This was intended to be the end of our walk but instead of retracing our steps there was time for more exploration. This led us, partly by intention but partly by accident, to the Free Library, the Nidhe Israel Synagogue and Museum, and the Courts of Justice. The cemetary contains graves which date back to the 1660s and is surrounded by a high wall. It was only when we were directed by locals that we realised we had found the synagogue. The present building dates back to 1833, located on the site of the original 1654 synagogue. The paper celebrating the consecration of the New Synagogue is framed on the wall inside. The building now belongs to the Barbados National Trust but it is not a museum; it is also used as a place of worship.
We mingled with the crowds in the shopping streets along Broad Street. After crossing a small park we reached St Mary’s church, which was open. In 1660 it was the site of the first parish church which was then moved to the present site of St Michael’s cathedral. The building dates from 1825 and it stands on the oldest consecrated land in the city. There were indictations that there would later be a funeral. The ground was prepared and pews were marked as reserved for parliamentarians inside the church, so it must be someone important. Continuing towards the Post Office, there were many outdoor stall and then the Cheapside Public Market. It is a two-storey market, of design similar to the market in Funchal. It was close to the port and there was a glimpse of a funnel at the end of the road and we were already close to the Bus Station and the Pelican Craft Centre.
There was plenty of time for a local Banks Beer at the Cruise Terminal before returning for a late lunch. Barbados also produces rum and the Mount Gay distillery, established in 1703, is just outside Bridgetown. It is proud that it is the world's oldest rum producer. The Queen Victoria sold their standard rum in the Duty Free shop but we paid a few extra dollars at the Cruise Terminal to buy the Black Barrel "small batch handcrafted rum ... finished in deeply toasted and charred Bourbon oak barrels". The bottles are numbered and ours was dated 05Sept2016. Twenty five years ago we noticed that local rum was cheaper than water in the shops, but that is definitely no longer true, at least in Barbados.

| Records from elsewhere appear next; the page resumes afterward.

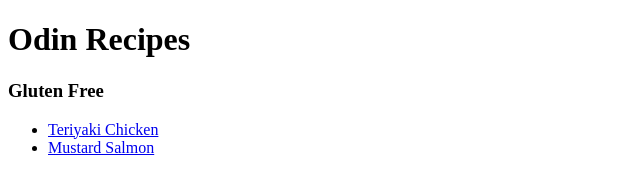
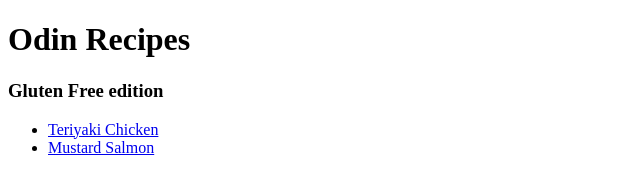
Before and after one commit to JJarratt/odin-recipes, a plain HTML site: page index.html in a window 1280 px wide. Shown: the full height of the page, 0-640 px from the left. Drawn offline with Linux system fonts and the light colour scheme.

Commit message:
added "edition" after GF

```diff
--- a/index.html
+++ b/index.html
@@ -7,7 +7,7 @@
 </head>
 <body>
     <h1>Odin Recipes</h1>
-    <h3><strong>Gluten Free</strong></h3>
+    <h3><strong>Gluten Free edition</strong></h3>
         <ul>
             <li><a href="recipes/teriyaki-chicken.html">Teriyaki Chicken</a></li>
             <li><a href="recipes/mustard-salmon.html">Mustard Salmon</a></li>
```
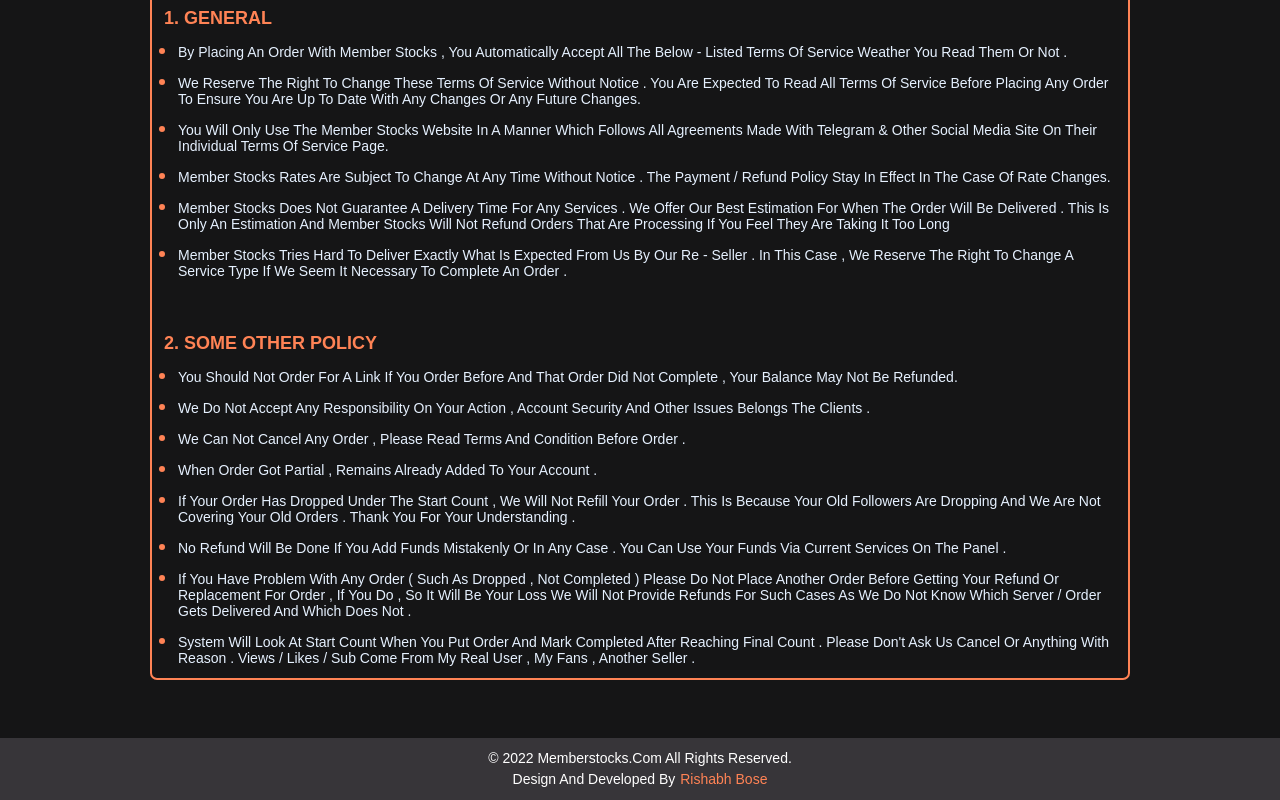
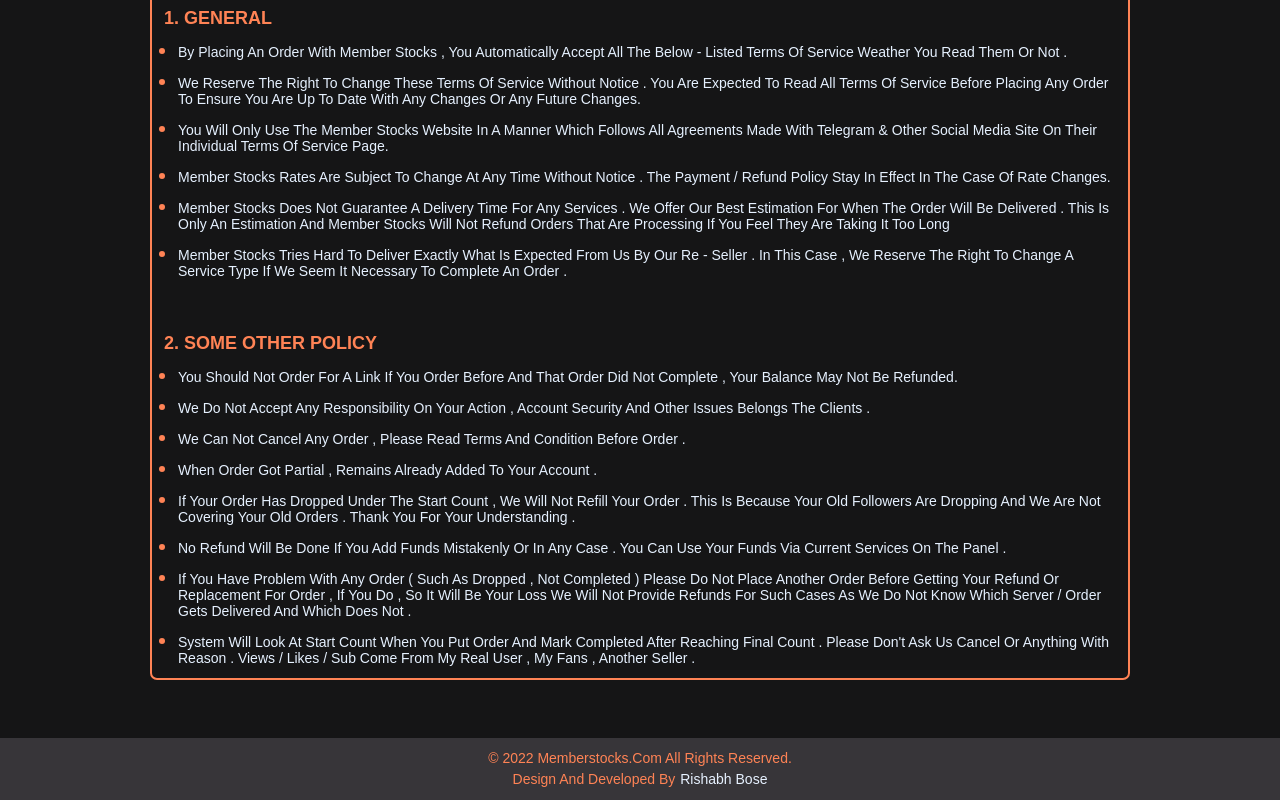
Before and after one commit to Theb0se/memberstocks, a React (Create React App) app: page /terms in a window 1280 px wide. Shown: the part 170-970 px from the top of the page. Built offline with nearby package versions, Linux system fonts and the light colour scheme.

Commit message:
login/signup

```diff
--- a/src/components/Footer/Footer.css
+++ b/src/components/Footer/Footer.css
@@ -3,12 +3,12 @@
   margin: 0;
   text-align: center;
   padding: 10px;
-  color: #fff;
+  color: var(--orng);
   font-weight: 400;
   margin-top: 50px;
   font-size: 14px;
 }
 .footer a {
-  color: var(--orng);
+  color: var(--white);
   margin-left: 5px;
 }
```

Travelling from Barbados to the Amazon Delta gave everyone the chance to enjoy the sunshine. The regulations on duty free purchases and bulk purchase of alcohol in Brazilian waters meant that any purchases had to be done before 2100 on 20 January for collection the following day. We have an unexpectedly early bottle of Drambuie which we will take ashore in New Zealand. Another consequence was that the three cocktail parties (Welcome, CWC and Senior Officers) all took place within the first week, and the Senior Officers Party was at lunchtime on the last available day at sea - very unusual.
The next part covers The Amazon River and Manaus in Brazil including a visit to the famous Opera House and a river trip to see the Meeting of the Waters where the Rio Negro and the Amazon run side by side for many kilometres without their very different waters mixing.